AbstractPurpose of review
To provide new concepts regarding the early pathologic changes of gastroesophageal reflux disease (GERD) that are associated with damage to the lower esophageal sphincter (LES).Recent findings
A body of evidence exists that cardiac mucosa is a metaplastic esophageal epithelium rather than a normal gastric epithelium. Recent studies in asymptomatic volunteers suggest a potential mechanism for cardiac metaplasia in the squamous epithelium of the esophagus.Summary
The concept that cardiac mucosa is esophageal, not gastric, suggests that the widely accepted endoscopic definition of the gastroesophageal junction (GEJ) is incorrect. I propose that the true GEJ is the proximal extent of gastric oxyntic epithelium. If there is cardiac mucosa lining proximal rugal folds, that cardiac mucosa-lined region is the dilated distal esophagus, not the proximal stomach. The dilated distal esophagus is the pathologic expression of damage to the abdominal segment of the LES. This concept suggests a new test for measuring damage to the abdominal LES and a new understanding of the disease of GERD based on the measured amount of LES damage.
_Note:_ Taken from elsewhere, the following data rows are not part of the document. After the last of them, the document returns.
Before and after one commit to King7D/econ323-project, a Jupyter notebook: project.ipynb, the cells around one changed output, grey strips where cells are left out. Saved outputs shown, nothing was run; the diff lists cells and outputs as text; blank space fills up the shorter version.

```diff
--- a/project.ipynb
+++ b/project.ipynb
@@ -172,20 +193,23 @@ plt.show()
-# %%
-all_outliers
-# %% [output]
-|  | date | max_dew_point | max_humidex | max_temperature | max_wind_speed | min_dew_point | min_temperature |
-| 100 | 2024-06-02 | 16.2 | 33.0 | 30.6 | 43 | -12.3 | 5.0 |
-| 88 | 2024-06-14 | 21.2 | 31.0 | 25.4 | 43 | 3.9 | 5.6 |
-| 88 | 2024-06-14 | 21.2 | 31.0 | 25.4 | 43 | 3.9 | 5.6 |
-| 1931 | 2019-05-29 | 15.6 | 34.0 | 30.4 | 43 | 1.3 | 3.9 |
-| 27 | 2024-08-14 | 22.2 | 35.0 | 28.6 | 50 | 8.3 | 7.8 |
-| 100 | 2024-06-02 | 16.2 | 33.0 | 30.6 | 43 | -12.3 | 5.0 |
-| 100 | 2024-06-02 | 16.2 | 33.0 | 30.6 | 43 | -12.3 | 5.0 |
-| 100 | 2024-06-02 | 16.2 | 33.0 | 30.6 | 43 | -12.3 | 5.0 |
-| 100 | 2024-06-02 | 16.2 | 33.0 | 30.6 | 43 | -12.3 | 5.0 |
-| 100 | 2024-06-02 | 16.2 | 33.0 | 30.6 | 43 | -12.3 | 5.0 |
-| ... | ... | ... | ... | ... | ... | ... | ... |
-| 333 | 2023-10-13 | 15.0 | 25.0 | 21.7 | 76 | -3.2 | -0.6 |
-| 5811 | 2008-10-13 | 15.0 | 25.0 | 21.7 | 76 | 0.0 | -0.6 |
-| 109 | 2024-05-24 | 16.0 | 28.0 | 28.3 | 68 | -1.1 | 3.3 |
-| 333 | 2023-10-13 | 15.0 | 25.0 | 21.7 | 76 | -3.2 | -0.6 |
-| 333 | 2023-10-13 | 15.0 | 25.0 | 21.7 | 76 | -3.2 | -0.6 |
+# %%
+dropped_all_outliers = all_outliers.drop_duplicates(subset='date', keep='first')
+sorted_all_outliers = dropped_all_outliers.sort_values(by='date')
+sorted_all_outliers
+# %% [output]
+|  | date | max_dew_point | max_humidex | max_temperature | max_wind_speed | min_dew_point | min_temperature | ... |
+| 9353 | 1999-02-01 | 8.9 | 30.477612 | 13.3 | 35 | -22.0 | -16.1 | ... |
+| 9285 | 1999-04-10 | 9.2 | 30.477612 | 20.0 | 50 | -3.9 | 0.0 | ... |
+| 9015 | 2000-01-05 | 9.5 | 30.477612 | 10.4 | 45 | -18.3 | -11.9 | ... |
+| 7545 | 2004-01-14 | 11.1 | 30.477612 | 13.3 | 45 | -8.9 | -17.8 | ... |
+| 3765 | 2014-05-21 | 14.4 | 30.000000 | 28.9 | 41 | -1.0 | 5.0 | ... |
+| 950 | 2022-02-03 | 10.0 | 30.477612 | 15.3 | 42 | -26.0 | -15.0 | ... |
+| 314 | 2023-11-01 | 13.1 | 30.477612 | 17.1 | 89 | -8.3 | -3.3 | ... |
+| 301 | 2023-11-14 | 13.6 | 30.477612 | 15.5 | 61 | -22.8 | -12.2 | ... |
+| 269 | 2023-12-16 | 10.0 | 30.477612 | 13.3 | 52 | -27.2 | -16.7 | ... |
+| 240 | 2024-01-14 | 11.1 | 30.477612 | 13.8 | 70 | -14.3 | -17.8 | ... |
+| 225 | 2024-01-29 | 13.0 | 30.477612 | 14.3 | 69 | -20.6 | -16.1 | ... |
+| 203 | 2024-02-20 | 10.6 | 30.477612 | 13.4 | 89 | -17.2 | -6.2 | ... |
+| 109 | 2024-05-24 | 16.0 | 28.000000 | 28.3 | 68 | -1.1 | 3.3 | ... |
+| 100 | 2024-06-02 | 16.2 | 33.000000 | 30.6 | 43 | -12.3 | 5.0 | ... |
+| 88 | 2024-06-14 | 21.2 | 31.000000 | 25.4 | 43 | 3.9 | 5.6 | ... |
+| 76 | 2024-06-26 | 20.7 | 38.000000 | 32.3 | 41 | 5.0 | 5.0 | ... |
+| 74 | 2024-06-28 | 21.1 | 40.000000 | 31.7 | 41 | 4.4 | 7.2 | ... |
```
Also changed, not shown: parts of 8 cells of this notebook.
This opens the door to new research and change in objectives in the management of reflux disease from control of symptoms to prevention of complications such as Barrett's esophagus and adenocarcinoma.